“I would challenge anyone to tell the difference between an app built on Flutter versus one built on Native,” says Brian.
Flutter Vs. React Native – Head to Head
When Brian last checked, Flutter had surpassed React Native on GitHub in terms of stars among developers. Both platforms have a strong support and community base. Brian likes Flutter’s documentation more than RN documentation. He also feels Flutter’s documentation is better than Apple Swift which may require third party guidance to figure things out. Brian also appreciates Flutter’s additional support content, such as YouTube videos, online articles and conference talks.
“The Flutter team is very approachable,” says Brian. “I’ve reached out to Tim Sneath, the company’s Product Manager, and he’s been really helpful. Flutter is very pro-community. They are even willing to feature your apps built on their platform.”
Flutter Security & Limitations
As far as security goes, Brian says, “Flutter is simply a UI front end building tool. The real security backend sits behind Flutter. And all the security concerns available in Native are supported by Flutter.”
What about Flutter’s limitations? As per Brian, Flutter wouldn’t be the best choice for augmented reality (AR) projects or anything highly system intensive for that matter. Flutter doesn’t do 3D well. Instead, you can write the 3D component natively, and then use Flutter to do the non-3D work. For example, in Google Stadia, the player interaction is written in Native, and the rest was created with Flutter.
The Future of Flutter
The Flutter target ecosystem keeps growing. It already includes iOS, Android, Windows, macOS, Linux and Web. Toyota uses Flutter in their car software builds, and Sony is looking into Flutter as the interface for PlayStation. Meanwhile, Google is not-so secretly developing the Fuchsia OS, which may be the successor to Android. The user interface framework for Fuchsia is Flutter. You can even build simple 2D games with Flutter using their Flame Engine.
The Benefits of Using Flutter
Here’s why developers love Flutter:
- True cross platform development – Writes the same codebase for iOS, Android, Web and desktop all at once.
- Speeds up development. Easy to use.
- Flutter uses Dart, a type-safe language.
- You can embed Flutter views in Native apps and vice versa.
- The Flutter support resources and community are outstanding.
Here’s why Flutter is great for business:
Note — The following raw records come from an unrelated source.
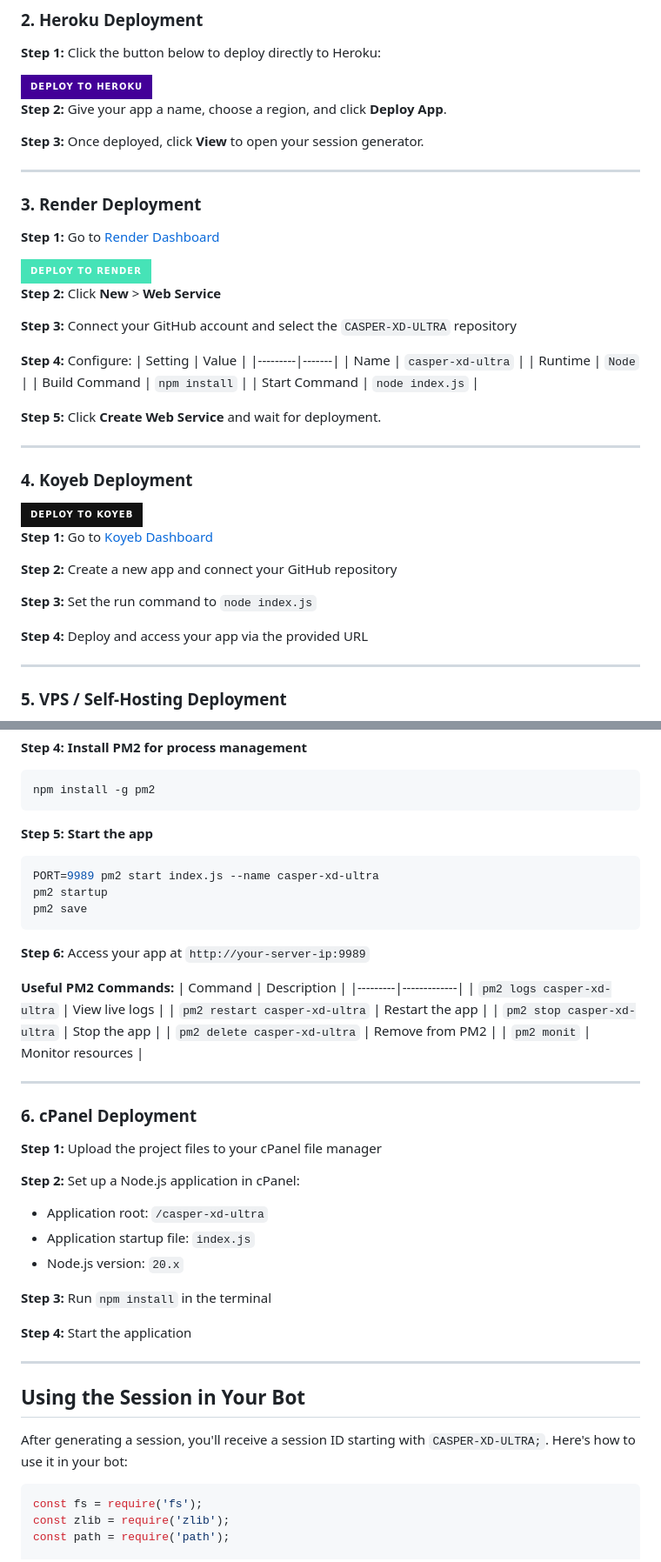
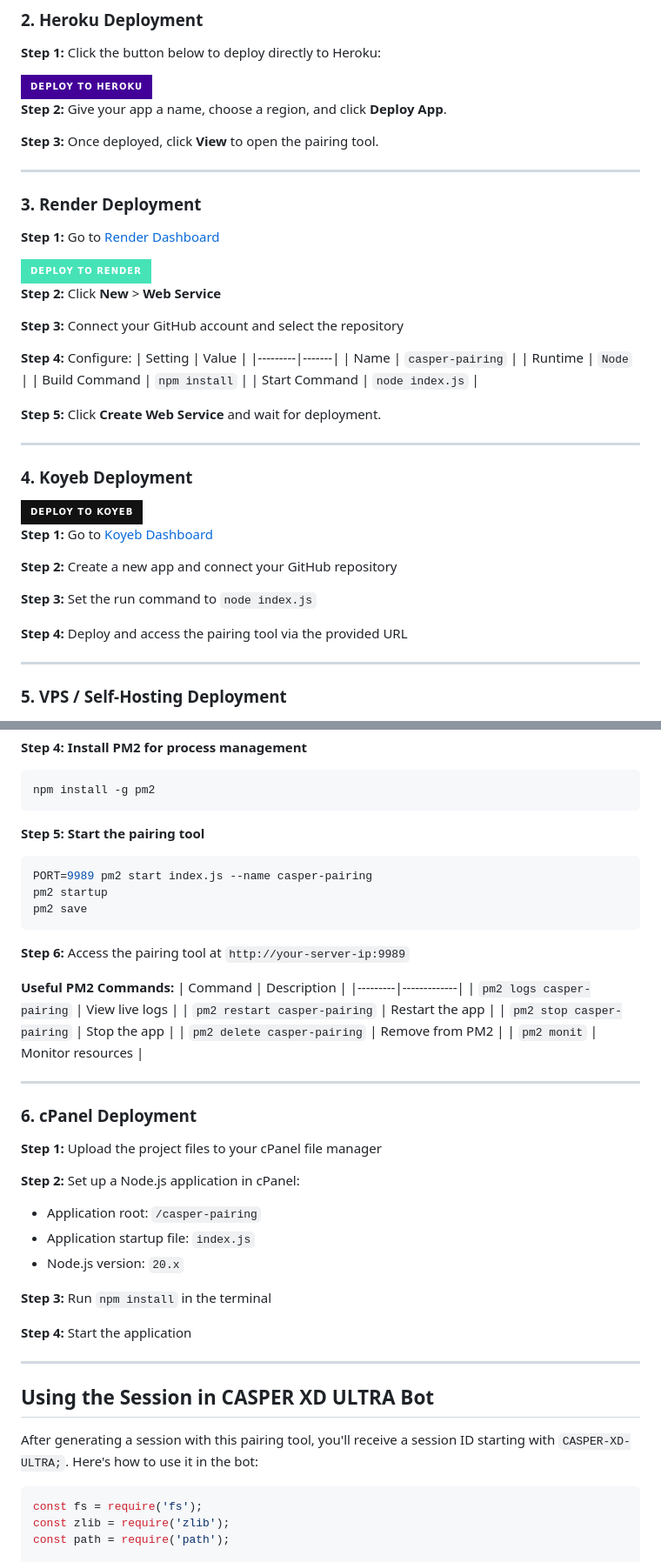
Before and after one commit to Casper-Tech-ke/pairing, a Markdown page: README.md, 2 parts joined by grey strips. Shown at 87% size. GitHub-like rendering; badges without logos.

````diff
--- a/README.md
+++ b/README.md
@@ -108,7 +127,7 @@ The easiest way to deploy. No server setup required.
 
 **Step 2:** Give your app a name, choose a region, and click **Deploy App**.
 
-**Step 3:** Once deployed, click **View** to open your session generator.
+**Step 3:** Once deployed, click **View** to open the pairing tool.
 
 ---
 
@@ -122,12 +141,12 @@ The easiest way to deploy. No server setup required.
 
 **Step 2:** Click **New** > **Web Service**
 
-**Step 3:** Connect your GitHub account and select the `CASPER-XD-ULTRA` repository
+**Step 3:** Connect your GitHub account and select the repository
 
 **Step 4:** Configure:
 | Setting | Value |
 |---------|-------|
-| Name | `casper-xd-ultra` |
+| Name | `casper-pairing` |
 | Runtime | `Node` |
 | Build Command | `npm install` |
 | Start Command | `node index.js` |
@@ -148,7 +167,7 @@ The easiest way to deploy. No server setup required.
 
 **Step 3:** Set the run command to `node index.js`
 
-**Step 4:** Deploy and access your app via the provided URL
+**Step 4:** Deploy and access the pairing tool via the provided URL
 
 ---
 
@@ -183,22 +202,22 @@ npm install
 npm install -g pm2
 ```
 
-**Step 5: Start the app**
+**Step 5: Start the pairing tool**
 ```bash
-PORT=9989 pm2 start index.js --name casper-xd-ultra
+PORT=9989 pm2 start index.js --name casper-pairing
 pm2 startup
 pm2 save
 ```
 
-**Step 6:** Access your app at `http://your-server-ip:9989`
+**Step 6:** Access the pairing tool at `http://your-server-ip:9989`
 
 **Useful PM2 Commands:**
 | Command | Description |
 |---------|-------------|
-| `pm2 logs casper-xd-ultra` | View live logs |
-| `pm2 restart casper-xd-ultra` | Restart the app |
-| `pm2 stop casper-xd-ultra` | Stop the app |
-| `pm2 delete casper-xd-ultra` | Remove from PM2 |
+| `pm2 logs casper-pairing` | View live logs |
+| `pm2 restart casper-pairing` | Restart the app |
+| `pm2 stop casper-pairing` | Stop the app |
+| `pm2 delete casper-pairing` | Remove from PM2 |
 | `pm2 monit` | Monitor resources |
 
 ---
@@ -208,7 +227,7 @@ pm2 save
 **Step 1:** Upload the project files to your cPanel file manager
 
 **Step 2:** Set up a Node.js application in cPanel:
-- Application root: `/casper-xd-ultra`
+- Application root: `/casper-pairing`
 - Application startup file: `index.js`
 - Node.js version: `20.x`
 
@@ -218,9 +237,9 @@ pm2 save
 
 ---
 
-## Using the Session in Your Bot
+## Using the Session in CASPER XD ULTRA Bot
 
-After generating a session, you'll receive a session ID starting with `CASPER-XD-ULTRA;`. Here's how to use it in your bot:
+After generating a session with this pairing tool, you'll receive a session ID starting with `CASPER-XD-ULTRA;`. Here's how to use it in the bot:
 
 ```js
 const fs = require('fs');
````
Also changed, not shown: other parts of README.md (+27 -8 lines).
- Accelerates product development lifecycles.
- Enables dynamic and flexible product iteration.
- Provides more room for product experimentation & innovation.
- Shortens time to market.
- Keeps your developers happy.
The Choice is Yours
At Rocket Farm Studio, our developers are experts in Flutter, React Native and Native development. Since no two projects are alike, we pick the best platform for the job at hand. We nail down the technical aspects of your app development and provide the expertise to transform your product into a growth machine. Our effective Product – Market Fit approach takes you from great idea to market success faster.
Want to learn more? Contact us today.